Code change snippets:

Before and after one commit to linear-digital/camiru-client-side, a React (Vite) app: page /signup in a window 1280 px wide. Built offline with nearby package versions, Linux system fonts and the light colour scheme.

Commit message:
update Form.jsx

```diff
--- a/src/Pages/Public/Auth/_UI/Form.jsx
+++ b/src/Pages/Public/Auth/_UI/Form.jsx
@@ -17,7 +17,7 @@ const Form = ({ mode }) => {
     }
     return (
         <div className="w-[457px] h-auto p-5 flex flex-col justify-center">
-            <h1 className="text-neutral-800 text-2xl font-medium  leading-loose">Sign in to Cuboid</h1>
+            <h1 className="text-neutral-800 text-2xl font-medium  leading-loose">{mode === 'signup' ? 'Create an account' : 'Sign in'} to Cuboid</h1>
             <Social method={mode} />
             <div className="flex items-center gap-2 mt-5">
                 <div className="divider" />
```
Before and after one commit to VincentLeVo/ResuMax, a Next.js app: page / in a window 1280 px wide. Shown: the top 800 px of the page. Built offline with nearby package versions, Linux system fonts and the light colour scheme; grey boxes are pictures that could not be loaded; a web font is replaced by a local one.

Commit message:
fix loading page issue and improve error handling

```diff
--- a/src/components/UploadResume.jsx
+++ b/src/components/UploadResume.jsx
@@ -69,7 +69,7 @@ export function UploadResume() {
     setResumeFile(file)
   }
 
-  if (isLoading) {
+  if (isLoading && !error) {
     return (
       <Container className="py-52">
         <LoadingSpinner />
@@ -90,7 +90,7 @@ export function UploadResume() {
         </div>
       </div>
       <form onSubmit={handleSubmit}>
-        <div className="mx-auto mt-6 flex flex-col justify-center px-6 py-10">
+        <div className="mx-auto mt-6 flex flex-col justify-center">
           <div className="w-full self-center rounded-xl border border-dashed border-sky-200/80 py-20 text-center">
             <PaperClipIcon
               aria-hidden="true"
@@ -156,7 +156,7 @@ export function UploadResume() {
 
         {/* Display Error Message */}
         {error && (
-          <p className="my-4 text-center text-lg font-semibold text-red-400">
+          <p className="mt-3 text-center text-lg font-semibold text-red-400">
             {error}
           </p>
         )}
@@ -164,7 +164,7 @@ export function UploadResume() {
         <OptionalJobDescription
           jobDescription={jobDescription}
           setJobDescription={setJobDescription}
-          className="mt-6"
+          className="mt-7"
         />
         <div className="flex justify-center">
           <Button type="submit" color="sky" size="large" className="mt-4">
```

**Work task:**
The reply should consist of one number, the count of lines above with the string "UploadResume" in them.

**Reply to the task:**
6